Photo by Casey Horner on Unsplash

As world leaders meet to discuss new ways to tackle climate change at the U.N. Climate Action Summit, they might miss one very big part of healing nature – nature. In a new short film, youth climate change activist Greta Thunberg and George Monbiot, a writer for the Guardian, talked about how we need to use nature as a solution to climate change.

There's a huge push to curb emissions, but it's not the be all end all of handling climate change; we also need to remove CO2 from the atmosphere. While we don't have technology to do that for us, there is another solution. "There is a magic machine that sucks carbon out of the air, costs very little, and builds itself. It's called a tree," Monboit says in the film. Researchers found that we could get rid of two-thirds of the carbon dioxide that we've emitted during the industrial era just by growing trees. That amounts to 205 billion tons of carbon.

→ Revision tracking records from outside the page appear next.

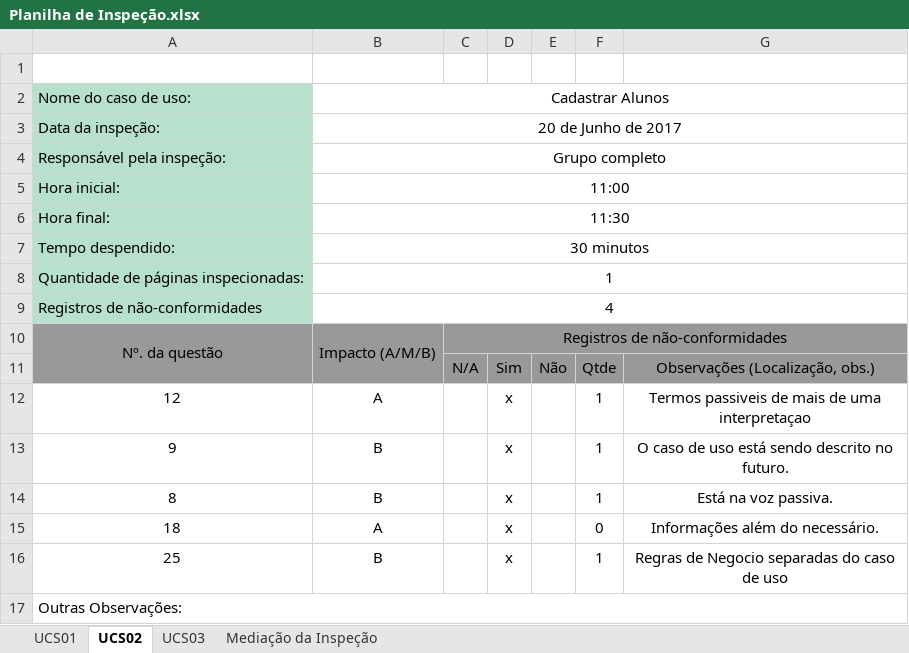
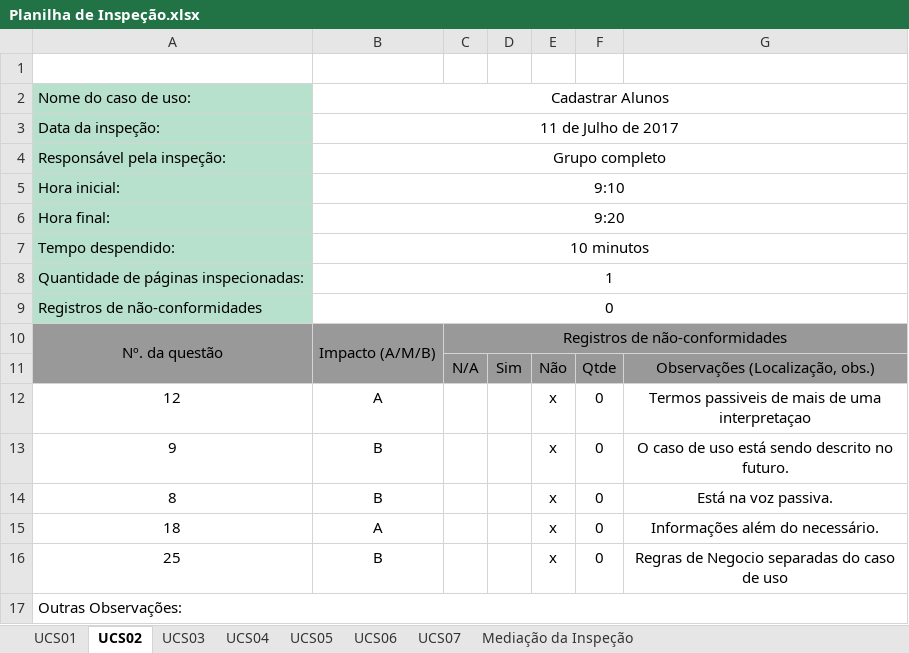
Before and after one commit to natanlbispo/Cliente, an Excel workbook: requeriments/Inspeção/Planilha de Inspeção.xlsx, sheet UCS02, drawn as a sheet; values as stored, in another font and other column widths than the file's, no borders; charts and pictures not drawn; the diff names each change by its address in the sheet, - before the commit and + after, or states it on an @@ line.

```diff
--- a/requeriments/Inspeção/Planilha de Inspeção.xlsx (sheet UCS02)
+++ b/requeriments/Inspeção/Planilha de Inspeção.xlsx (sheet UCS02)
+sheet tab: UCS04
+sheet tab: UCS05
+sheet tab: UCS06
+sheet tab: UCS07
-B3: 20 de Junho de 2017
+B3: 11 de Julho de 2017
-B5: 11:00
+B5: 9:10
-B6: 11:30
+B6: 9:20
-B7: 30 minutos
+B7: 10 minutos
-B9: 4
+B9: 0
-D12:D16: x
+D12:D16: (empty)
-E12:E16: (empty)
+E12:E16: x
-F12:F14: 1
+F12:F14: 0
-F16: 1
+F16: 0
```
Also changed, not shown: sheet UCS01, sheet UCS03, sheet Mediação da Inspeção, charts or pictures, 3 other files.
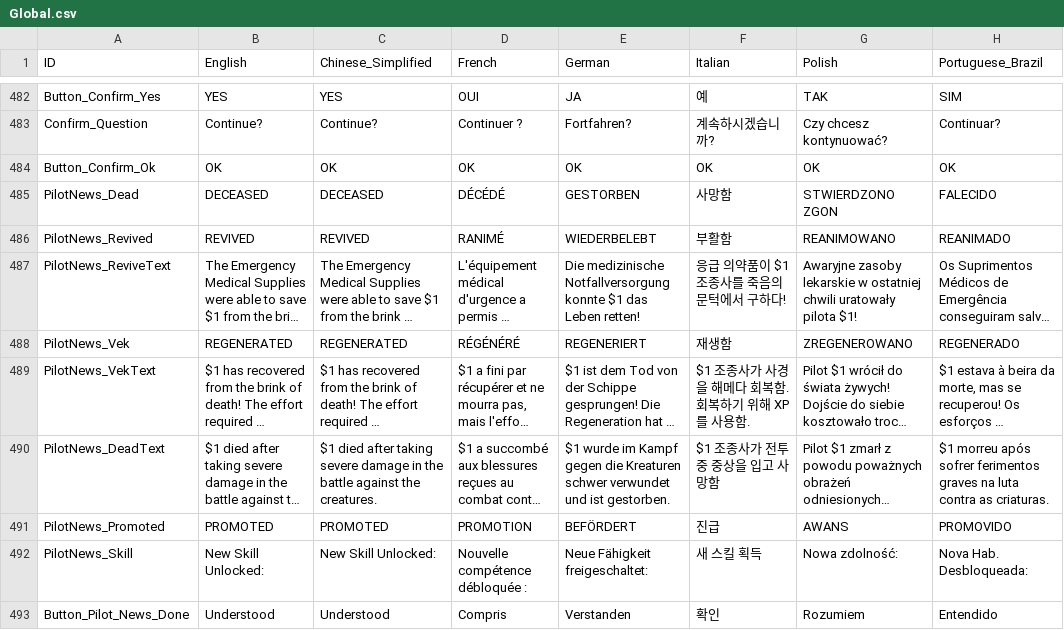
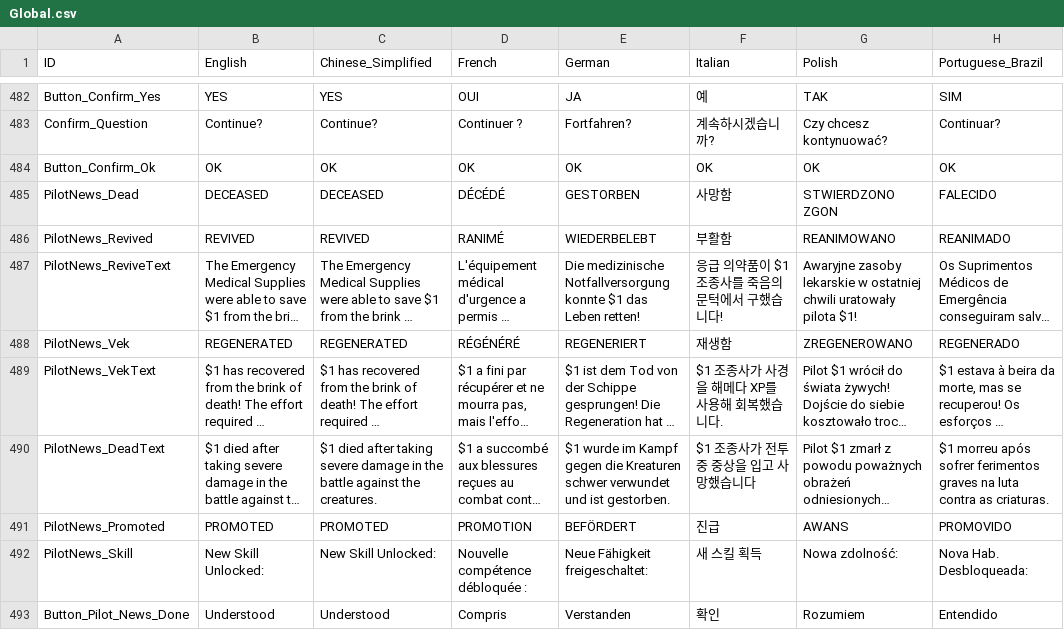
Before and after one commit to marona42/ITBKoreanPatch, a CSV file: scripts/localization/Global.csv, drawn as a sheet; only a part is shown, gaps mark what is left out; long unchanged cells end in …; the diff names each change by its address in the sheet, - before the commit and + after, or states it on an @@ line.

Commit message:
smooth@revivetext

```diff
--- a/scripts/localization/Global.csv
+++ b/scripts/localization/Global.csv
-F487 (Italian): 응급 의약품이 $1 조종사를 죽음의 문턱에서 구하다!
+F487 (Italian): 응급 의약품이 $1 조종사를 죽음의 문턱에서 구했습니다!
-F489 (Italian): $1 조종사가 사경을 해메다 회복함. 회복하기 위해 XP를 사용함.
+F489 (Italian): $1 조종사가 사경을 해메다 XP를 사용해 회복했습니다.
-F490 (Italian): $1 조종사가 전투 중 중상을 입고 사망함
+F490 (Italian): $1 조종사가 전투 중 중상을 입고 사망했습니다
```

Right now, deforestation of tropical forests is responsible for 20% of current greenhouse emissions.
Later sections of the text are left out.